Bottom-Fish Comment - July 17, 2012: Bottom-Fish Strategy for Georgetown Capital Corp
Georgetown Capital Corp was recommended a low priority bottom-fish buy in the $0.30-$0.49 range on July 13, 2012 because it is a shell controlled by Shawn Wallace and Ivan Bebek, a pair of up and comers who spent a good part of the last decade toiling on behalf of the Hunter-Dickinson group before striking out on their own with Cayden Resources Inc. Georgetown listed on the TSXV on October 17, 2008 as a capital pool structured by a team of thirty-somethings that included Stockhouse founders Hani Zabaneh and Jeff Berwick. Their timing was bad and they tried to unload the capital pool in early 2009, settling instead for a change of control in November 2009 whereby Wallace and Bebek bought part of the escrow and bought part of a private placement of 5,333,333 shares at $0.075. With only weeks to go before the qualifying transaction deadline they brought an accountant on board as the new CEO, and then let Mike Williams ride to their rescue by letting Georgetown option the Tanacross porphyry prospect in Alaska from Full Metal Minerals Ltd, a prospect-generator which had managed to blow itself up by not farming out its best prospects.
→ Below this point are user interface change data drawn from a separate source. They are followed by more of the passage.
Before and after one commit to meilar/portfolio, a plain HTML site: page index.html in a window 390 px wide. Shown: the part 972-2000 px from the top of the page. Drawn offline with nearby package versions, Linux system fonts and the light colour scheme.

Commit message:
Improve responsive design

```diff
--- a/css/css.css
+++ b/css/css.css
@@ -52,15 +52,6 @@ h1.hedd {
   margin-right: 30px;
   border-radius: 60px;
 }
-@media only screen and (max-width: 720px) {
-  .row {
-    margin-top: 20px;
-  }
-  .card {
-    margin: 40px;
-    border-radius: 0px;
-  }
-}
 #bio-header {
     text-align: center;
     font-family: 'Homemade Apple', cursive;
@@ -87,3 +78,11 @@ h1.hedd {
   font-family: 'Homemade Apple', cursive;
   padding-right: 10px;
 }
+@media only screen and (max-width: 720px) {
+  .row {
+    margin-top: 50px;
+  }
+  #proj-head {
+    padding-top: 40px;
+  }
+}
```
As part of the QT Georgetown conducted a private placement of 3,752,272 shares at $0.55 with 10 placees, which included broker Rob Sali who was so impressed by something he pumped more than $500,000 into the junior to buy 990,000 shares. Georgetown conducted a $500,000 four hole 1,000 m drill program in 2011 run by Rob McLeod of Full Metals whose results never made it into a press release; in early 2012 when the property payments were due Georgetown abandoned the Tanacross option and is now a shell with a tight structure and an influential broker as a shareholder who probably put up more dough than anybody else and is unlikely to have thought that his half million bucks would turn Tanacross into a homerun. Georgetown, which already looks what a lot of rolled back and refinanced shells will look like by mid 2013, namely not much paper issued of which the insider network owns more than 75%, is different in that the company avoided issuing warrants and has about $1.5 million left from an expensive financing that was a people bet using other people's money. Georgetown is low priority because Wallace has his hands full as CEO of Keegan of which Sali is also a director, and his incentive for creating a big score, along with that of Bebek, resides in Cayden. Bottom-fishers who manage to buy Georgetown need to be patient, but can relax knowing that this bottom-fish will survive an extended bear market.